[Difference listings]

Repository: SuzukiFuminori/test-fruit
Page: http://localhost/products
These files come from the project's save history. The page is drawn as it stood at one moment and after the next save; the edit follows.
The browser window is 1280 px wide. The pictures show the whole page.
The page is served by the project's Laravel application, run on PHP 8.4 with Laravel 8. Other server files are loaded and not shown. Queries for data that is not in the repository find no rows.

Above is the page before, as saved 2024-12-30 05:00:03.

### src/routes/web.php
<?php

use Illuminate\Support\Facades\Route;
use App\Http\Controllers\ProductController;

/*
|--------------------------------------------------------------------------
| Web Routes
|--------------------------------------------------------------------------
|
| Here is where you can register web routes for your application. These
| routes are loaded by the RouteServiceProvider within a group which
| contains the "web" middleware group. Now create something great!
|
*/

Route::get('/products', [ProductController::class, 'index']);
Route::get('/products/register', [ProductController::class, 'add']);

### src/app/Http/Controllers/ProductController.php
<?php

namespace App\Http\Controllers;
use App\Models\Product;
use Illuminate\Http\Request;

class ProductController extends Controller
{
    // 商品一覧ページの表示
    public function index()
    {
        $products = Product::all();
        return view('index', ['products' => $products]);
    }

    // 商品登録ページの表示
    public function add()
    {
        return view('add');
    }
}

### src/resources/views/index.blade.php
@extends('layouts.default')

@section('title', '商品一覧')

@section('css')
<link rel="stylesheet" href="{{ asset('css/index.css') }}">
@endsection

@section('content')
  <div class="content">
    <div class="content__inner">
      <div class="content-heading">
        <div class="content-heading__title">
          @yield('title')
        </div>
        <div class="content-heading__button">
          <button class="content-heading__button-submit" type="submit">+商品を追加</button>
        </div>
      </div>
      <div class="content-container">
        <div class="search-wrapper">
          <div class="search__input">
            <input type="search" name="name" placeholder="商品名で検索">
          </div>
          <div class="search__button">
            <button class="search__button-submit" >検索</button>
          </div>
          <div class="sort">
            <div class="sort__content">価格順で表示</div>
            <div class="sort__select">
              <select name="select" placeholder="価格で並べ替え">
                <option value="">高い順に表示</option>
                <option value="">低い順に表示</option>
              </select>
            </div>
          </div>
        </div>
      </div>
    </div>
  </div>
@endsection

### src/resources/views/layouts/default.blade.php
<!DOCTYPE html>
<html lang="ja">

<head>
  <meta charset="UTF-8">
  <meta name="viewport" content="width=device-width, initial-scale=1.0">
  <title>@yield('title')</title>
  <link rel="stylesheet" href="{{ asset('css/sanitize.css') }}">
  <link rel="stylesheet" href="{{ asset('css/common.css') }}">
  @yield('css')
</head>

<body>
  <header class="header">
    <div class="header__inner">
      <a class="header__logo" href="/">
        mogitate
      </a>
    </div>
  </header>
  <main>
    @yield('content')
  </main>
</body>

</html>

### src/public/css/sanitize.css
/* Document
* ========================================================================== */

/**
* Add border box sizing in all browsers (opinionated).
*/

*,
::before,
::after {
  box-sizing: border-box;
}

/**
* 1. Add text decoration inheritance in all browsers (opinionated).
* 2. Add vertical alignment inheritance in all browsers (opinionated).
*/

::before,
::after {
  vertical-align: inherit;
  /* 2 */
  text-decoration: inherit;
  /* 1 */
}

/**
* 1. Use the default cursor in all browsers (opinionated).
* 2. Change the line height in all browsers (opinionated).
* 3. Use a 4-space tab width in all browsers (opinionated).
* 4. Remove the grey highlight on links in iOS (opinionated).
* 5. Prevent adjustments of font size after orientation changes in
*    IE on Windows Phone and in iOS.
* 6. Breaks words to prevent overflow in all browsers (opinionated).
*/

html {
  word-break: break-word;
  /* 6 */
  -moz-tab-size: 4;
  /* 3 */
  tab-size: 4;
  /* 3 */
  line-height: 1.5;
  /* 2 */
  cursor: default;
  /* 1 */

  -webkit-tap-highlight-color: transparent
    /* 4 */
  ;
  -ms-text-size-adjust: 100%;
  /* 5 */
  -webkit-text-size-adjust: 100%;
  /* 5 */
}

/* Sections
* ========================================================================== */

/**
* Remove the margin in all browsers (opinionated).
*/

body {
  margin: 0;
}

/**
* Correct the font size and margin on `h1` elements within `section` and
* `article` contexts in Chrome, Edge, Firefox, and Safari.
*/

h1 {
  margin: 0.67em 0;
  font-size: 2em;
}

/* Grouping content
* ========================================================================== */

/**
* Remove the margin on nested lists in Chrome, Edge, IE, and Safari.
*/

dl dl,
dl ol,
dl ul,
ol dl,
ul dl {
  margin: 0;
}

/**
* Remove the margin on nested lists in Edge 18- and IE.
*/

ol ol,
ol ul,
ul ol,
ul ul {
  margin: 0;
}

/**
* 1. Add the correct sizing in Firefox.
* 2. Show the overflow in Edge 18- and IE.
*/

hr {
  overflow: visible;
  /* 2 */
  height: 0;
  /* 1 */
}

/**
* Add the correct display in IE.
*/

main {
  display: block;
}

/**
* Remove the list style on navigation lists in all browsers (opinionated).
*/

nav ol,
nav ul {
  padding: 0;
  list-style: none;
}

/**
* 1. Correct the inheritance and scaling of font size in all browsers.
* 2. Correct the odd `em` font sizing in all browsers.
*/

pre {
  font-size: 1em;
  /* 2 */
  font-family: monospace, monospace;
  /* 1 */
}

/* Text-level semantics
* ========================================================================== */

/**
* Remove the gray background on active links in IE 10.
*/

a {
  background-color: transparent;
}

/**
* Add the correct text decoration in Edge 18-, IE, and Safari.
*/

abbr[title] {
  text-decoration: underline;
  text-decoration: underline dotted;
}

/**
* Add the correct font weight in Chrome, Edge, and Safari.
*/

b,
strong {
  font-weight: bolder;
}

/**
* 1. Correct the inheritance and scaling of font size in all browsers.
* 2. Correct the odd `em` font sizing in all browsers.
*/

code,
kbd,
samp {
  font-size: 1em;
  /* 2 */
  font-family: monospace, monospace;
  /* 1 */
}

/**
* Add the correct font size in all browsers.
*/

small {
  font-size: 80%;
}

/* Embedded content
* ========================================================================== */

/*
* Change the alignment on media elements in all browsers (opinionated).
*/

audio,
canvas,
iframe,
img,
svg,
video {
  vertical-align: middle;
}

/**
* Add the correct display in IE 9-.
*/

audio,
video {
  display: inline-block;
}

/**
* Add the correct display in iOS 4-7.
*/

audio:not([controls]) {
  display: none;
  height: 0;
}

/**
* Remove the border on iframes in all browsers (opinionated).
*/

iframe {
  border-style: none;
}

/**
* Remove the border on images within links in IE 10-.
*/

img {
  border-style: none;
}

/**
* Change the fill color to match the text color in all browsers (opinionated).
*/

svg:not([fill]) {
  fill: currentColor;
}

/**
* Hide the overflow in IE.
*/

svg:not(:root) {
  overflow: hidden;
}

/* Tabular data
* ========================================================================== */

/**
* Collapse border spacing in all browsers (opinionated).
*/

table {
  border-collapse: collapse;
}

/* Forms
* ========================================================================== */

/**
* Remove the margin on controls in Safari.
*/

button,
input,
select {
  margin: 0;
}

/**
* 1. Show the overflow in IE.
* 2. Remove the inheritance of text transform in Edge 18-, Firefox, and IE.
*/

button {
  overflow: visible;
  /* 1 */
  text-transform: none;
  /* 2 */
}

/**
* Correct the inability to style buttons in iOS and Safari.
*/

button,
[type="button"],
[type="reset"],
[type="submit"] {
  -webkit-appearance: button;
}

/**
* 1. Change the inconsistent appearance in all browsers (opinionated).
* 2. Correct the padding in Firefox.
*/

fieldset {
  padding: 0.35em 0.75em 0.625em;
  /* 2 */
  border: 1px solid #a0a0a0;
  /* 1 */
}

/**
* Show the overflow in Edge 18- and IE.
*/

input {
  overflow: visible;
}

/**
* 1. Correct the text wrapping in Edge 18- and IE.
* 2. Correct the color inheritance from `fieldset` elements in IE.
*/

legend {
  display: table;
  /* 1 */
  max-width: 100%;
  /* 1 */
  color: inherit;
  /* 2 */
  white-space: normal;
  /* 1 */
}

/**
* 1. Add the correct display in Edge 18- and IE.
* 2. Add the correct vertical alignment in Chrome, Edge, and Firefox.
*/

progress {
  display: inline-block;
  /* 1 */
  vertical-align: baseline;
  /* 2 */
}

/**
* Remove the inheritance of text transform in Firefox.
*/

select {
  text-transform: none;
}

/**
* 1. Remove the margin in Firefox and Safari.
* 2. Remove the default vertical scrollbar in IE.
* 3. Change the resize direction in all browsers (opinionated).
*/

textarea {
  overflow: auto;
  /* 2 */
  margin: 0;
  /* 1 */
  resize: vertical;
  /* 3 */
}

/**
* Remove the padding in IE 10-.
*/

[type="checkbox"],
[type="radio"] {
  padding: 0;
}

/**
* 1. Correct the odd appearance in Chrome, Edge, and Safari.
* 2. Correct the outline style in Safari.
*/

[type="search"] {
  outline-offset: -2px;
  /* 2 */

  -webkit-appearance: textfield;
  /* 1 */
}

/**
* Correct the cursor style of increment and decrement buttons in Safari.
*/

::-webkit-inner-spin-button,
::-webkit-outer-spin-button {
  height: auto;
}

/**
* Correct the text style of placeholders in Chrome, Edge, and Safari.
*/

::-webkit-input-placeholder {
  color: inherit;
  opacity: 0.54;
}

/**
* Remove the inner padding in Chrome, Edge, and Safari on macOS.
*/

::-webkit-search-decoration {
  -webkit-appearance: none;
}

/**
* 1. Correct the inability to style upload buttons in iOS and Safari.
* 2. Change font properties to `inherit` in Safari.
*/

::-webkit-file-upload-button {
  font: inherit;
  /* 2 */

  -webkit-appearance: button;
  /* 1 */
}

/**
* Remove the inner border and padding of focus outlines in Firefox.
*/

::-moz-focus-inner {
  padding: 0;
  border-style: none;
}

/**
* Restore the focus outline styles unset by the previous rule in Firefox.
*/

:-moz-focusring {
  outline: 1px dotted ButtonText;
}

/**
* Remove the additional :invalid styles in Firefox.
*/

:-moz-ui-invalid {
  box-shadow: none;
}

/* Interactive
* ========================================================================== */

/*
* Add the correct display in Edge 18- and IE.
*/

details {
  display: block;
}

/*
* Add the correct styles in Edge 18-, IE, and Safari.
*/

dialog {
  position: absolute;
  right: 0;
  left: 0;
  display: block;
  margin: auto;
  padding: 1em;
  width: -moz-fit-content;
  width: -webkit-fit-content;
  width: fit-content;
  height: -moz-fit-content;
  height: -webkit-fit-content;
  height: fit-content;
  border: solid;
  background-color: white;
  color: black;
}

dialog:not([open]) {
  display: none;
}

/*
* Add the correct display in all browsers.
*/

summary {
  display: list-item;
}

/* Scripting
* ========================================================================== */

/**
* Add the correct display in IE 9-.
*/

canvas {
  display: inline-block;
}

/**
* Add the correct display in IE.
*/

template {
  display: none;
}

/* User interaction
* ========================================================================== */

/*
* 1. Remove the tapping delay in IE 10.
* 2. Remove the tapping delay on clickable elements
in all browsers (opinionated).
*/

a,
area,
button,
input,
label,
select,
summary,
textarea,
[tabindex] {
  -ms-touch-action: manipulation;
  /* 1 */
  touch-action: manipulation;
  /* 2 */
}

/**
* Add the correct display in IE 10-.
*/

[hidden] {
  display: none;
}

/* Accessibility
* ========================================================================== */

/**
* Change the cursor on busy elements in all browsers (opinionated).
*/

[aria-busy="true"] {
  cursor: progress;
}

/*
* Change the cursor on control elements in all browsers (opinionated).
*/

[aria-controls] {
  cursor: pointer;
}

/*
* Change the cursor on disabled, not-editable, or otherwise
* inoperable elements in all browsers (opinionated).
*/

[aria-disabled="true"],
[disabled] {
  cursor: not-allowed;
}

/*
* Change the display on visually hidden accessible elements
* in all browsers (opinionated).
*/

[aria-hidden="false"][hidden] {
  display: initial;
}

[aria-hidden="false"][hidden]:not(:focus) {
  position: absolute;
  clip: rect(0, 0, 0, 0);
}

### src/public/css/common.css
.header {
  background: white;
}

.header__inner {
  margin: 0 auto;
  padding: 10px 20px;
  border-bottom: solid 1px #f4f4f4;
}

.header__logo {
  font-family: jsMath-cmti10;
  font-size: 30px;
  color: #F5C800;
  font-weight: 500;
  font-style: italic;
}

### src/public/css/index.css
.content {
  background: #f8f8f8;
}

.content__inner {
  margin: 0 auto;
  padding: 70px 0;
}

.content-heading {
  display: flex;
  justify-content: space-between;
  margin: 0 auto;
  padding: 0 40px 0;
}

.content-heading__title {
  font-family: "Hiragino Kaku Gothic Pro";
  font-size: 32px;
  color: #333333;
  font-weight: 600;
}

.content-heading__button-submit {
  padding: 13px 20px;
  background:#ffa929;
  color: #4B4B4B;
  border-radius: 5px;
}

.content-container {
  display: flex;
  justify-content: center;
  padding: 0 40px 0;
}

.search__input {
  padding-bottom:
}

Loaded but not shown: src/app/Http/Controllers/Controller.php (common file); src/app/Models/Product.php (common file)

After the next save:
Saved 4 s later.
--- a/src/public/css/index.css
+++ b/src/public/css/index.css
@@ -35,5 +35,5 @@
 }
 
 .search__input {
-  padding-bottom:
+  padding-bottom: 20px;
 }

WHAT YOU WILL DO →
For the string "products", give the number of lines in the data that contain it, and only that number.

YOUR RESPONSE →
5